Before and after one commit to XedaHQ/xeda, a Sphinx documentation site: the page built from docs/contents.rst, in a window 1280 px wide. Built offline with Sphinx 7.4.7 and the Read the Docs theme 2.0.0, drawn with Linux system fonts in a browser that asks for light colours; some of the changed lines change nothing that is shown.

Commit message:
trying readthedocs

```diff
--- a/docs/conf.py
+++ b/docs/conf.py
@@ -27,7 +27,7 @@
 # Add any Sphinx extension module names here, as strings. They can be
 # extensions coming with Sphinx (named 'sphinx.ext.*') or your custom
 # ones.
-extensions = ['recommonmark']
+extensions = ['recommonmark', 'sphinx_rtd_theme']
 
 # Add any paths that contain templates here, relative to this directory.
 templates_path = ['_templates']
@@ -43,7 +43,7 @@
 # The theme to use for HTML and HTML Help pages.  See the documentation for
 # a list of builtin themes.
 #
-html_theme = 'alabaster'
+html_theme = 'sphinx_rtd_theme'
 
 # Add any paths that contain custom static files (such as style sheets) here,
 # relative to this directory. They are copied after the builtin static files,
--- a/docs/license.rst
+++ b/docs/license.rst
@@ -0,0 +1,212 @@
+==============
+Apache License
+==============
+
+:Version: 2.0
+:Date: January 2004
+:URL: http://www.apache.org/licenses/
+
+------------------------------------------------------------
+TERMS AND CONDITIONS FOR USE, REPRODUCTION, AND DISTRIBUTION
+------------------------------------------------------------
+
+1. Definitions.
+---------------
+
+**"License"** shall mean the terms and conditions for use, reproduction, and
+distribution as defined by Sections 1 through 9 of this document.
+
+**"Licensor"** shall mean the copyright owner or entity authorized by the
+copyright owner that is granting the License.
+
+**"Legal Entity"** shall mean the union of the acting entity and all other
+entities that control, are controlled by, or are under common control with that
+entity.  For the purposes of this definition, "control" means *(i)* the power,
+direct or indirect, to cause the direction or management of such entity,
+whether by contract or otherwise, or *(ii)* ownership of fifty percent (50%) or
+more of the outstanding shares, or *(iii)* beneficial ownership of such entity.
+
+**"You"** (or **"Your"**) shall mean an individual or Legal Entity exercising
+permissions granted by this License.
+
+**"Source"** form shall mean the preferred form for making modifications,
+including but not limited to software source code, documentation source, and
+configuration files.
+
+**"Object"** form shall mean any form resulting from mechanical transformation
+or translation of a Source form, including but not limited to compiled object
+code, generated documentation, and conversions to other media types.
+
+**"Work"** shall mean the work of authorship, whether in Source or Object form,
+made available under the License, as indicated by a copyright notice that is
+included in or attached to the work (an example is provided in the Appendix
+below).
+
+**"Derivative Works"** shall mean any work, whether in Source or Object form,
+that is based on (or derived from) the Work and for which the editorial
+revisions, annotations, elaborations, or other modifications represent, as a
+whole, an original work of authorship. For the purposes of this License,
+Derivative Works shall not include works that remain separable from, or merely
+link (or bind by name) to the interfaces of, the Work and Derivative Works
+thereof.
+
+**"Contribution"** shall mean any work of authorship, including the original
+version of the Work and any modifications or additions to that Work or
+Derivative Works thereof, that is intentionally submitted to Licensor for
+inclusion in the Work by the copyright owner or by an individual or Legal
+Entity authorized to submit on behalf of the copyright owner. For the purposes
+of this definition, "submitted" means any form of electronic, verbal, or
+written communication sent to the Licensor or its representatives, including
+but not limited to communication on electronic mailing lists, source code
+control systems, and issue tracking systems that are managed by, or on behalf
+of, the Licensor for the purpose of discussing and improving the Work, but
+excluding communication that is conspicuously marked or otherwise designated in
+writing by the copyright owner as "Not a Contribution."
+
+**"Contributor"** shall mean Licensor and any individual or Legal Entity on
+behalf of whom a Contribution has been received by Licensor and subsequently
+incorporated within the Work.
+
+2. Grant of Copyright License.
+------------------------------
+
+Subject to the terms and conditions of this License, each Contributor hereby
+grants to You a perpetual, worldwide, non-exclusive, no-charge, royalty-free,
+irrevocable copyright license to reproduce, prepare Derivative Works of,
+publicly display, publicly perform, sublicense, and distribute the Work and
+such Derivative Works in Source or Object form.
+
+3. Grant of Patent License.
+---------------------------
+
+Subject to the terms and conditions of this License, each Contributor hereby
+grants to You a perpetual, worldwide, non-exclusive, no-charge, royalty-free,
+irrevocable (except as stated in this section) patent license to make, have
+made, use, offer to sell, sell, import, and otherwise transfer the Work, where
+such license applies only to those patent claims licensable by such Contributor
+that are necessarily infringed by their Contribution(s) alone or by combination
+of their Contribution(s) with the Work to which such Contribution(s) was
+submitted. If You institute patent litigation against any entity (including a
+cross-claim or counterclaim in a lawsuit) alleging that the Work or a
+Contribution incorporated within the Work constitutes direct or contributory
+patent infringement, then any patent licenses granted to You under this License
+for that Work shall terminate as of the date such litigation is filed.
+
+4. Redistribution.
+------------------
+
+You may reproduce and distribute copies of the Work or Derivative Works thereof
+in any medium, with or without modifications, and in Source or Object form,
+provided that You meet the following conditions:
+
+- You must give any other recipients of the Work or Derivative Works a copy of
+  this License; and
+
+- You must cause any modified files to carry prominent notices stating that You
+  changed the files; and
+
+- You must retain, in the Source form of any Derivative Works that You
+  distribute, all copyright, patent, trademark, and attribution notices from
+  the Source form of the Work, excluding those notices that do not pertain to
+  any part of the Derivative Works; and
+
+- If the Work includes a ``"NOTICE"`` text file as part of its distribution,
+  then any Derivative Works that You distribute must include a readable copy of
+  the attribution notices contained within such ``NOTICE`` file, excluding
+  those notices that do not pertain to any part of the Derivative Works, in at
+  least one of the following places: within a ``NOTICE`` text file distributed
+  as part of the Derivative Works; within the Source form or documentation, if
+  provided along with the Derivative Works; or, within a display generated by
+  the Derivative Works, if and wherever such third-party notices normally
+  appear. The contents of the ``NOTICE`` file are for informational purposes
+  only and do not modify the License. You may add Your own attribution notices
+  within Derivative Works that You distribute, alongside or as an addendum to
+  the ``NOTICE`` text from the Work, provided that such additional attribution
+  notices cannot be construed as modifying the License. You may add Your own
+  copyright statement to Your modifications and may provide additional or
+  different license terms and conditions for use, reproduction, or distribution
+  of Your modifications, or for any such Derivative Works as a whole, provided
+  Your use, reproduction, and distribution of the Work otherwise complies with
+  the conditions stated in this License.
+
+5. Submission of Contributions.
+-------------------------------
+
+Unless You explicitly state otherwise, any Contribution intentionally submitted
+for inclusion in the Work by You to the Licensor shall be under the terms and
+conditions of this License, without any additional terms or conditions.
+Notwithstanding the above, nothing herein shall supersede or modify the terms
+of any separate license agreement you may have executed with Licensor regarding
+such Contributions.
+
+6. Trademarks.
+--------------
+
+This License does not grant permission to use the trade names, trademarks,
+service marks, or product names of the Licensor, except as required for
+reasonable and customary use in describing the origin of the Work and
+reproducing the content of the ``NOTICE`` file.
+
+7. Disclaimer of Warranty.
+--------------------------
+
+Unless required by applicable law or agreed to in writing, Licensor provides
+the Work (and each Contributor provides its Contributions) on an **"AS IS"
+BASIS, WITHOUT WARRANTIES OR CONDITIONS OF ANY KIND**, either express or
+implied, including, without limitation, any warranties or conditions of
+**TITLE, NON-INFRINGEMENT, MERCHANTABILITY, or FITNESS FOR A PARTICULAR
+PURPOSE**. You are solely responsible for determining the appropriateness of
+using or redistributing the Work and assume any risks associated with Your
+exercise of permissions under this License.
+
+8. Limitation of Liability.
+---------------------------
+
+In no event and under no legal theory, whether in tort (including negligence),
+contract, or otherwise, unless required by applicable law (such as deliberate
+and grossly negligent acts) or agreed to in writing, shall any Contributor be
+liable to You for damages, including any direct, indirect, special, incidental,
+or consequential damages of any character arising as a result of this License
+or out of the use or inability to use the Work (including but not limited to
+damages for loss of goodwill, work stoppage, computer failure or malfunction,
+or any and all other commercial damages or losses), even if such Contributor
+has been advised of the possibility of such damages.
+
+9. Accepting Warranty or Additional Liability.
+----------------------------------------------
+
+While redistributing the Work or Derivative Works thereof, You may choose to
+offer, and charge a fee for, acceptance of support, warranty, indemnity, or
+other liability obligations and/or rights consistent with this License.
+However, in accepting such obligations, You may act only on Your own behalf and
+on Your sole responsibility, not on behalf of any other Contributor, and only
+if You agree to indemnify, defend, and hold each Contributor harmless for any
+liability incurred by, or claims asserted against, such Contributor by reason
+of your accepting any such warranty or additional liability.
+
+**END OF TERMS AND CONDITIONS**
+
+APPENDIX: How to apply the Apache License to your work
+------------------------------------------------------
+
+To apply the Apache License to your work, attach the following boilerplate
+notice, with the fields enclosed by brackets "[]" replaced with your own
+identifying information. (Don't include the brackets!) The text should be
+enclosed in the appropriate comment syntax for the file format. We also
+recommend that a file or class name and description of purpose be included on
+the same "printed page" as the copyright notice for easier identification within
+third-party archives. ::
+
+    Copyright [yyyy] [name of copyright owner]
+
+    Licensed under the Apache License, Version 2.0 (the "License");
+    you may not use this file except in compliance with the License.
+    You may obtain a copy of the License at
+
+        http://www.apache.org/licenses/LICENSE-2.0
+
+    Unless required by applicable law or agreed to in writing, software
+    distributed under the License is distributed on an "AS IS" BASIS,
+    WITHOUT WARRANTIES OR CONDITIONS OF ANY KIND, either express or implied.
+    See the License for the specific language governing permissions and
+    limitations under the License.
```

□ □ □ □ □

#### ACTIVITY:
Work out how many lines of the records contain the word "authorship". Give that number and nothing more.

#### COMPLETED EXERCISE:
3